* **EXERCISE OBJECTIVE**: I'd like every record given again exactly, please.

____________

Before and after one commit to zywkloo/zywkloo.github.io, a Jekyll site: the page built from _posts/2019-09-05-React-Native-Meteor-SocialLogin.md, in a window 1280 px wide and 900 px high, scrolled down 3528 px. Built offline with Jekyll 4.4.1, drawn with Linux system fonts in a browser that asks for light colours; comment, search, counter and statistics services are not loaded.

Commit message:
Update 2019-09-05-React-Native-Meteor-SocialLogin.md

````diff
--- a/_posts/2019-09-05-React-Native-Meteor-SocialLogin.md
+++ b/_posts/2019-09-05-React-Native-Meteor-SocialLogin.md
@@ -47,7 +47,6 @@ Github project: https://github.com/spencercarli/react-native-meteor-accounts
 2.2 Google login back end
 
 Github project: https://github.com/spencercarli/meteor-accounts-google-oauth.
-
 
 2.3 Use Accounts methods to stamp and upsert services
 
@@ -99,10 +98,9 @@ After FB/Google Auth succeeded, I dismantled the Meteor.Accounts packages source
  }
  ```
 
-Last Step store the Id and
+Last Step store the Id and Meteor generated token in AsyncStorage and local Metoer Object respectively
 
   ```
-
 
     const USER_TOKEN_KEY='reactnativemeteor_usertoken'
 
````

____________

* **TASK RESPONSE**:
Before and after one commit to zywkloo/zywkloo.github.io, a Jekyll site: the page built from _posts/2019-09-05-React-Native-Meteor-SocialLogin.md, in a window 1280 px wide and 900 px high, scrolled down 3528 px. Built offline with Jekyll 4.4.1, drawn with Linux system fonts in a browser that asks for light colours; comment, search, counter and statistics services are not loaded.

Commit message:
Update 2019-09-05-React-Native-Meteor-SocialLogin.md

````diff
--- a/_posts/2019-09-05-React-Native-Meteor-SocialLogin.md
+++ b/_posts/2019-09-05-React-Native-Meteor-SocialLogin.md
@@ -47,7 +47,6 @@ Github project: https://github.com/spencercarli/react-native-meteor-accounts
 2.2 Google login back end
 
 Github project: https://github.com/spencercarli/meteor-accounts-google-oauth.
-
 
 2.3 Use Accounts methods to stamp and upsert services
 
@@ -99,10 +98,9 @@ After FB/Google Auth succeeded, I dismantled the Meteor.Accounts packages source
  }
  ```
 
-Last Step store the Id and
+Last Step store the Id and Meteor generated token in AsyncStorage and local Metoer Object respectively
 
   ```
-
 
     const USER_TOKEN_KEY='reactnativemeteor_usertoken'
 
````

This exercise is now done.